# [Supplied material]
= Beginning of Section =

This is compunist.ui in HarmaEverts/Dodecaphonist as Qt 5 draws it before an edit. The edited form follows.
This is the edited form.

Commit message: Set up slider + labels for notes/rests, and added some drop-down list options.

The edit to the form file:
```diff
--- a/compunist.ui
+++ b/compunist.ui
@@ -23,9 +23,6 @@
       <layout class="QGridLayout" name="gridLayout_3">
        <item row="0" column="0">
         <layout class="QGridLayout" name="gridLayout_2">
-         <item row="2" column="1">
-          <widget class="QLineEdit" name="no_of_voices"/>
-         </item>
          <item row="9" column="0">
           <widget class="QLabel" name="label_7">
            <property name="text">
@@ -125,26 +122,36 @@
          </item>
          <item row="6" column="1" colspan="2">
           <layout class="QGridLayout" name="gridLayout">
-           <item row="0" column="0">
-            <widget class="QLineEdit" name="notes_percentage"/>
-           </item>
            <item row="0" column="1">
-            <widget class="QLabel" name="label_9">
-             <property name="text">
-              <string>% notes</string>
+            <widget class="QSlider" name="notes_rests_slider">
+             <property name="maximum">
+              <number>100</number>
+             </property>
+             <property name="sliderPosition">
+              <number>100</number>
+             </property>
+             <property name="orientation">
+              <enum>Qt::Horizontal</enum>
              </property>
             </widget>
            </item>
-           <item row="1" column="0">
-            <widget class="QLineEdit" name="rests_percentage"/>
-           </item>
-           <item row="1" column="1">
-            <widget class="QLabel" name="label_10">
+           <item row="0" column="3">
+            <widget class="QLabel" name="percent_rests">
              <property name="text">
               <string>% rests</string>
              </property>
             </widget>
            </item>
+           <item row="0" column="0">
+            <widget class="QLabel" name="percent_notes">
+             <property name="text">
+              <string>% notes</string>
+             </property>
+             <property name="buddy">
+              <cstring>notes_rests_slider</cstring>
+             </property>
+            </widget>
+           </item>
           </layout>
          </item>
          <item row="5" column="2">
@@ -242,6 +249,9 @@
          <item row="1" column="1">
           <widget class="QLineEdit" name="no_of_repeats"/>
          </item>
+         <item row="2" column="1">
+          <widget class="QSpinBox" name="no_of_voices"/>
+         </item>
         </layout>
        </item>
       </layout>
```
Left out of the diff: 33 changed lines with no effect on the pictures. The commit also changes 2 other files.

= End of Section =

# [Requirement]
Scan the data above for the word "layout" and report every line where it is found.

# [Output]
       <layout class="QGridLayout" name="gridLayout_3">
         <layout class="QGridLayout" name="gridLayout_2">
           <layout class="QGridLayout" name="gridLayout">
           </layout>
         </layout>
       </layout>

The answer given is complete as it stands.